to assess on a comprehensive, objective, open and transparent basis the scientific, technical and socio-economic information relevant to understanding the scientific basis of risk of human-induced climate change, its potential impacts and options for adaptation and mitigation.The leadership of this 2,000-plus network of scientists includes a number of women. They too share in this prize:
IPCC Working Group I, charged with evaluating scientific aspects of climate change: Dr. Susan Solomon (top right), Senior Scientist, Senior Scientist, Chemical Sciences Division, National Oceanic and Atmospheric Administration, Earth System Research Laboratory, Boulder, Colorado, Co-Chair; Maria T. Martelo, Ministry of Environment and Natural Resources, Caracas, Venezuela, Vice-Chair.
IPCC Working Group II, which examines "the vulnerability of socio-economic and natural systems to climate change, negative and positive consequences of climate change, and options for adapting to it": Dr. Lučka-Kajfež Bogataj (top left), Professor, Faculty of Biotechnology, University of Ljublana, Slovenia, Vice-Chair.

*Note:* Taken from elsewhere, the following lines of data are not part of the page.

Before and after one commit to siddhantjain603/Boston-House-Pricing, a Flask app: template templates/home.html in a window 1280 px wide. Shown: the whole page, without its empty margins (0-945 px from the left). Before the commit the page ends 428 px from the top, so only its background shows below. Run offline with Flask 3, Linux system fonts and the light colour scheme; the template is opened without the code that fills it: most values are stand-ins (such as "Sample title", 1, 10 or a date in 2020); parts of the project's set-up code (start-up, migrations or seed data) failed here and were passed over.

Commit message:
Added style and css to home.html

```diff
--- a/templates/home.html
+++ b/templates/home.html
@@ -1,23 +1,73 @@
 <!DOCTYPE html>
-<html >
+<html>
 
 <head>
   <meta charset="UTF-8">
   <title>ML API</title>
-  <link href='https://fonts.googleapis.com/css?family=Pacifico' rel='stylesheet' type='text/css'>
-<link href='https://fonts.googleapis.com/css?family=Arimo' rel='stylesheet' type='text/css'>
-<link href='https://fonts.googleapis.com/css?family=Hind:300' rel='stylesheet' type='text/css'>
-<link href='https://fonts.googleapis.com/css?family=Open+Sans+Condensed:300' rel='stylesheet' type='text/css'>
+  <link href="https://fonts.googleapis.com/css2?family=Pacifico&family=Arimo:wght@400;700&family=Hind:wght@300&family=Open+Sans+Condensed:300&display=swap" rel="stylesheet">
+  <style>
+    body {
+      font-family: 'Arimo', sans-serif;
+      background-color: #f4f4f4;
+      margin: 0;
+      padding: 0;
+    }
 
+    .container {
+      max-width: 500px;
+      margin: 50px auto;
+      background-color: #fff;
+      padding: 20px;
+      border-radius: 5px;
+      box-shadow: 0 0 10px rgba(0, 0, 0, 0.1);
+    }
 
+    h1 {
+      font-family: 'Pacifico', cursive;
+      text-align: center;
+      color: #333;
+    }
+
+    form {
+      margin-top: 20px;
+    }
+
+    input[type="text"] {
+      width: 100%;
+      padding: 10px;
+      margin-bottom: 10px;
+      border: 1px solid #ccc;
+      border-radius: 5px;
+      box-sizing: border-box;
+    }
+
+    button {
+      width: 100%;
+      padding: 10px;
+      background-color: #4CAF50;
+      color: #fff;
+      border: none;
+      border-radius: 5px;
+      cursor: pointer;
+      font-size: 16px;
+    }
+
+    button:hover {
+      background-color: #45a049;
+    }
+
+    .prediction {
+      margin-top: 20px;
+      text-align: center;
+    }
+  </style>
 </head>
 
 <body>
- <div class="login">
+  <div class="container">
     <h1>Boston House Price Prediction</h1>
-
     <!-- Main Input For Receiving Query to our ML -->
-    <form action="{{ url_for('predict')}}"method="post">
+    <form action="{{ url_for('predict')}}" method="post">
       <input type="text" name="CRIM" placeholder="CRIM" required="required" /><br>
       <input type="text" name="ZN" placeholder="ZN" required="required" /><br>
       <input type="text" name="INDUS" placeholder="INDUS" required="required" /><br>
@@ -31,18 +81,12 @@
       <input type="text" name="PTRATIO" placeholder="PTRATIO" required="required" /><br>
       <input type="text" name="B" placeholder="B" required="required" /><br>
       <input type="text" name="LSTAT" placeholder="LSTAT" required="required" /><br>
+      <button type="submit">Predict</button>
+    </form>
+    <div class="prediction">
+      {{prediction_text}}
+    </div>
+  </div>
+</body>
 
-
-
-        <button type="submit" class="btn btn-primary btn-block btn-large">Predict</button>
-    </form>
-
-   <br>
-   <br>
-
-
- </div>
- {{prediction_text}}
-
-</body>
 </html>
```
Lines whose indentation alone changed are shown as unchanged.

IPCC Task Force Bureau: Dr. Thelma Krug (middle right), Instituto Nacional de Pesquisas Espacias, São José dos Campos, Brazil, Co-chair; Dina Kruger (bottom right), Director, Climate Change Division, U.S. Environmental Protection Agency, and Helen Plume (bottom left), Ministry for the Environment, New Zealand, members.